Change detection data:

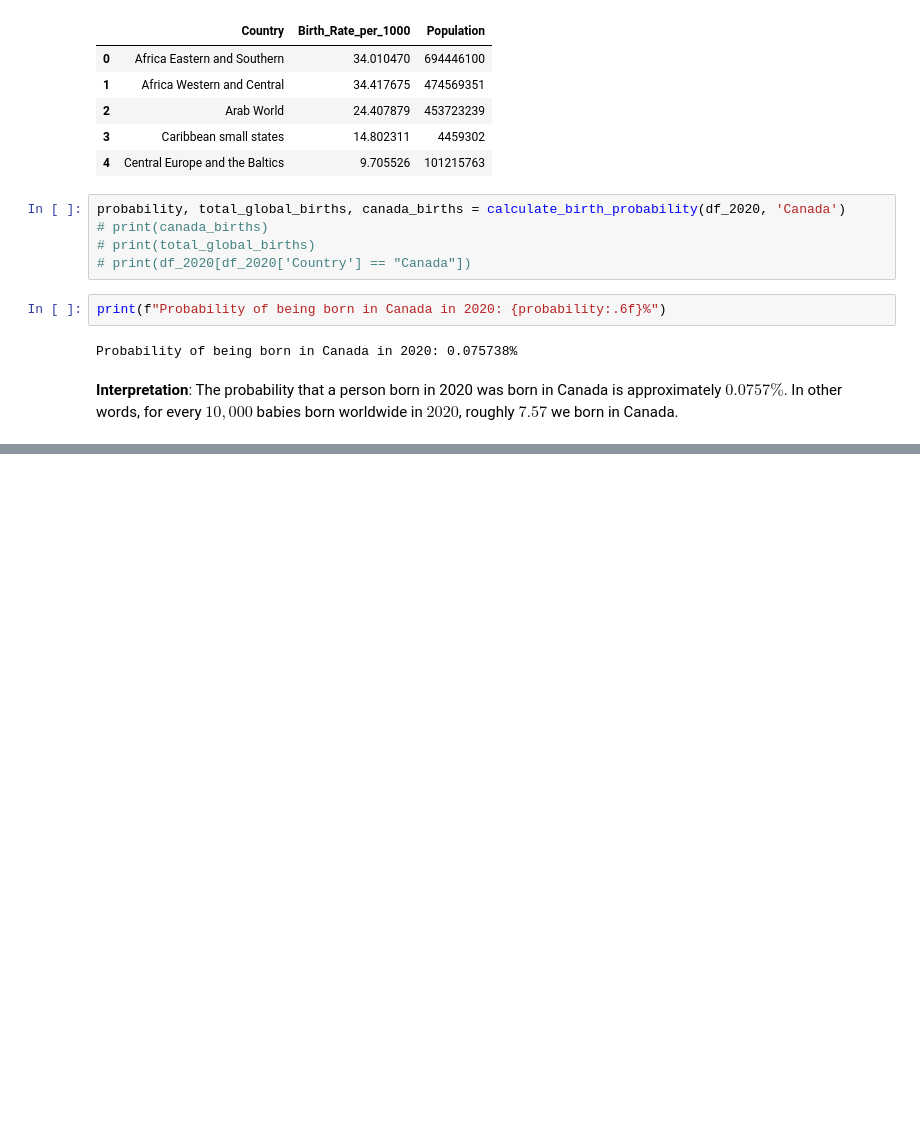
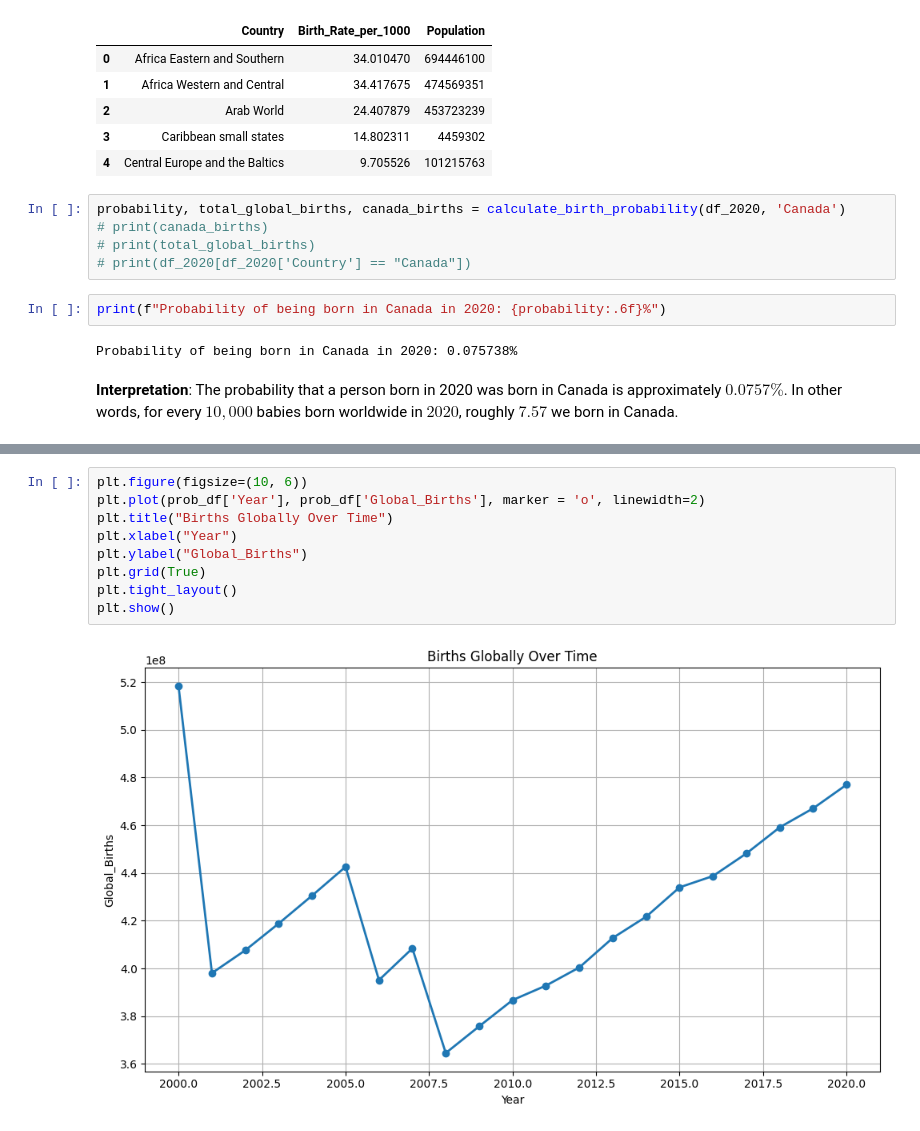
Before and after one commit to WaleedMahmood1/cad_birth_prob, a Jupyter notebook: notebooks/Results.ipynb, the cells around one changed output, grey strips where cells are left out. Drawn from its saved outputs; the diff is of its cells as text; blank space fills up the shorter version.

```diff
--- a/notebooks/Results.ipynb
+++ b/notebooks/Results.ipynb
@@ -98,0 +122,11 @@ prob_df.head()
+# %%
+plt.figure(figsize=(10, 6))
+plt.plot(prob_df['Year'], prob_df['Global_Births'], marker = 'o', linewidth=2)
+plt.title("Births Globally Over Time")
+plt.xlabel("Year")
+plt.ylabel("Global_Births")
+plt.grid(True)
+plt.tight_layout()
+plt.show()
+# %% [output]
+[figure, added]
```
Also changed, not shown: parts of 4 cells of this notebook.
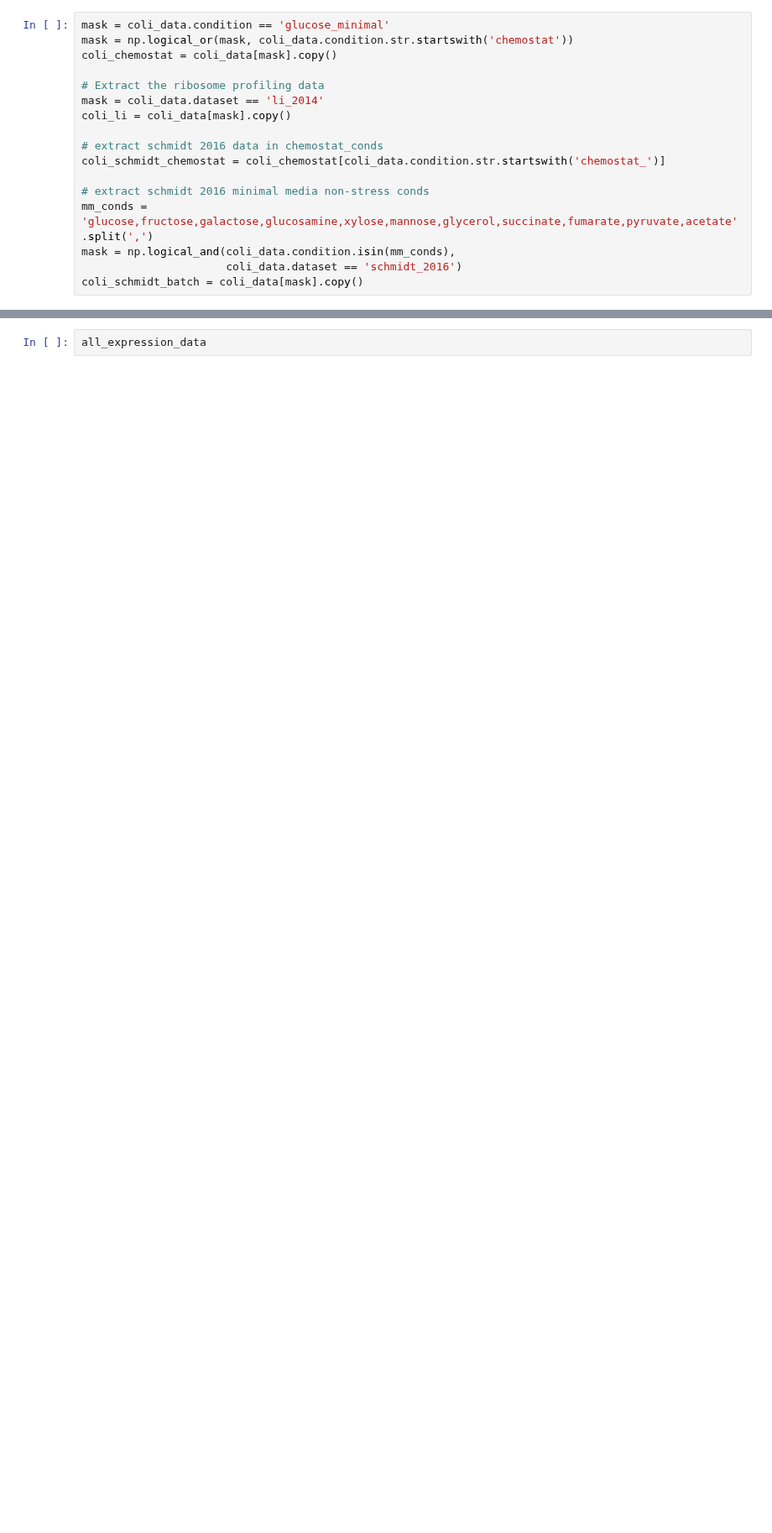
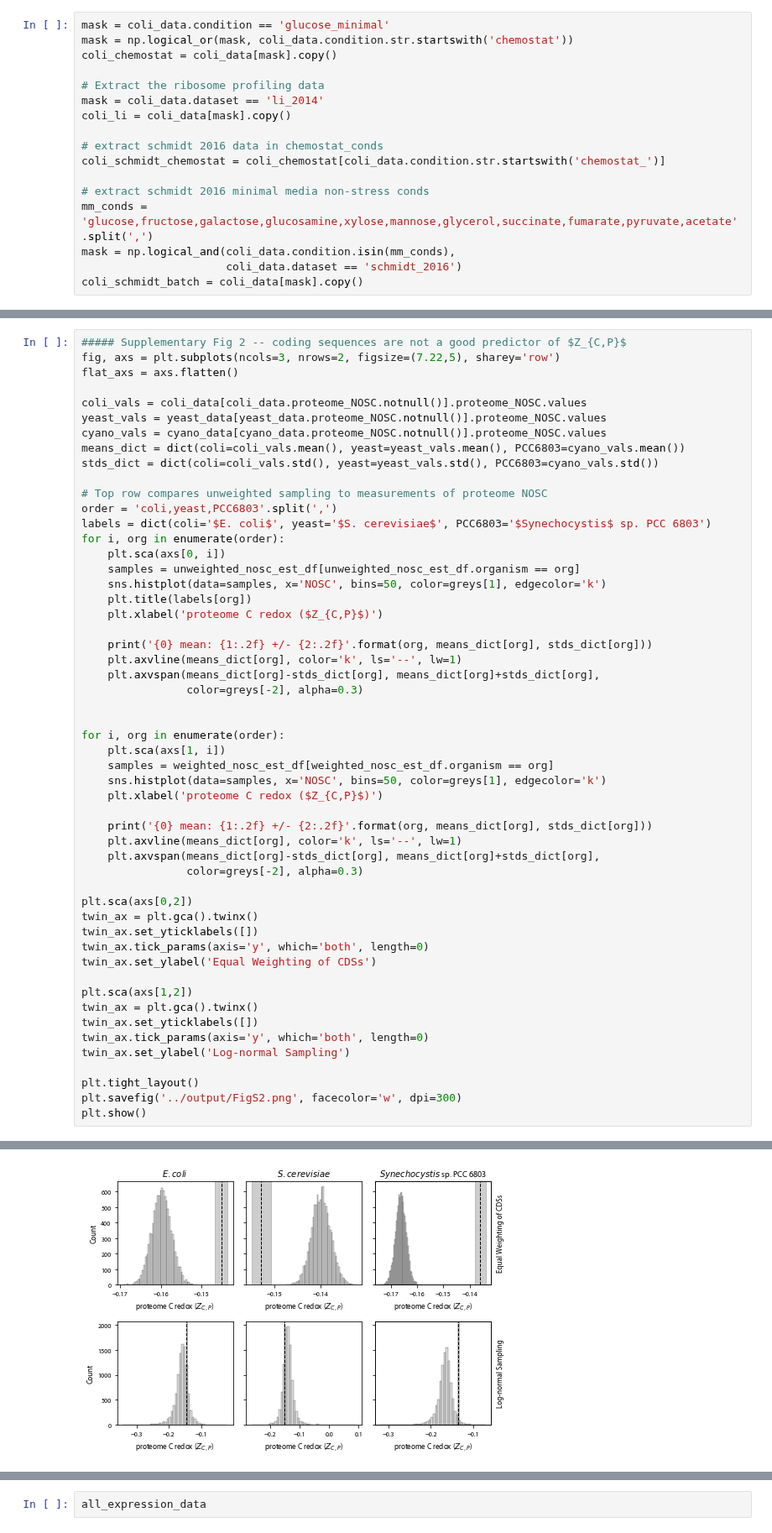
Before and after one commit to flamholz/redox-proteome, a Jupyter notebook: notebooks/AllFigures.ipynb, the cells around one changed output, grey strips where cells are left out. Shown at 84% size. Drawn from its saved outputs; the diff is of its cells as text; blank space fills up the shorter version.

```diff
--- a/notebooks/AllFigures.ipynb
+++ b/notebooks/AllFigures.ipynb
@@ -518,0 +326,54 @@ plt.show()
+# %%
+##### Supplementary Fig 2 -- coding sequences are not a good predictor of $Z_{C,P}$
+fig, axs = plt.subplots(ncols=3, nrows=2, figsize=(7.22,5), sharey='row')
+flat_axs = axs.flatten()
+
+coli_vals = coli_data[coli_data.proteome_NOSC.notnull()].proteome_NOSC.values
+yeast_vals = yeast_data[yeast_data.proteome_NOSC.notnull()].proteome_NOSC.values
+cyano_vals = cyano_data[cyano_data.proteome_NOSC.notnull()].proteome_NOSC.values
+means_dict = dict(coli=coli_vals.mean(), yeast=yeast_vals.mean(), PCC6803=cyano_vals.mean())
+stds_dict = dict(coli=coli_vals.std(), yeast=yeast_vals.std(), PCC6803=cyano_vals.std())
+
+# Top row compares unweighted sampling to measurements of proteome NOSC
+order = 'coli,yeast,PCC6803'.split(',')
+labels = dict(coli='$E. coli$', yeast='$S. cerevisiae$', PCC6803='$Synechocystis$ sp. PCC 6803')
+for i, org in enumerate(order):
+    plt.sca(axs[0, i])
+    samples = unweighted_nosc_est_df[unweighted_nosc_est_df.organism == org]
+    sns.histplot(data=samples, x='NOSC', bins=50, color=greys[1], edgecolor='k')
+    plt.title(labels[org])
+    plt.xlabel('proteome C redox ($Z_{C,P}$)')
+
+    print('{0} mean: {1:.2f} +/- {2:.2f}'.format(org, means_dict[org], stds_dict[org]))
+    plt.axvline(means_dict[org], color='k', ls='--', lw=1)
+    plt.axvspan(means_dict[org]-stds_dict[org], means_dict[org]+stds_dict[org],
+                color=greys[-2], alpha=0.3)
+
+
+for i, org in enumerate(order):
+    plt.sca(axs[1, i])
+    samples = weighted_nosc_est_df[weighted_nosc_est_df.organism == org]
+    sns.histplot(data=samples, x='NOSC', bins=50, color=greys[1], edgecolor='k')
+    plt.xlabel('proteome C redox ($Z_{C,P}$)')
+
+    print('{0} mean: {1:.2f} +/- {2:.2f}'.format(org, means_dict[org], stds_dict[org]))
+    plt.axvline(means_dict[org], color='k', ls='--', lw=1)
+    plt.axvspan(means_dict[org]-stds_dict[org], means_dict[org]+stds_dict[org],
+                color=greys[-2], alpha=0.3)
+
+plt.sca(axs[0,2])
+twin_ax = plt.gca().twinx()
+twin_ax.set_yticklabels([])
+twin_ax.tick_params(axis='y', which='both', length=0)
+twin_ax.set_ylabel('Equal Weighting of CDSs')
+
+plt.sca(axs[1,2])
+twin_ax = plt.gca().twinx()
+twin_ax.set_yticklabels([])
+twin_ax.tick_params(axis='y', which='both', length=0)
+twin_ax.set_ylabel('Log-normal Sampling')
+
+plt.tight_layout()
+plt.savefig('../output/FigS2.png', facecolor='w', dpi=300)
+plt.show()
+# %% [output]
@@ -518,0 +386 @@ plt.show()
+[figure, added]
```
Also changed, not shown: parts of 13 cells of this notebook, 8 other files.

## REQUIRED ACTION
Return each line among the entries that holds the word "samples".

## ANSWER TO THE PROBLEM
+    samples = unweighted_nosc_est_df[unweighted_nosc_est_df.organism == org]
+    sns.histplot(data=samples, x='NOSC', bins=50, color=greys[1], edgecolor='k')
+    samples = weighted_nosc_est_df[weighted_nosc_est_df.organism == org]
+    sns.histplot(data=samples, x='NOSC', bins=50, color=greys[1], edgecolor='k')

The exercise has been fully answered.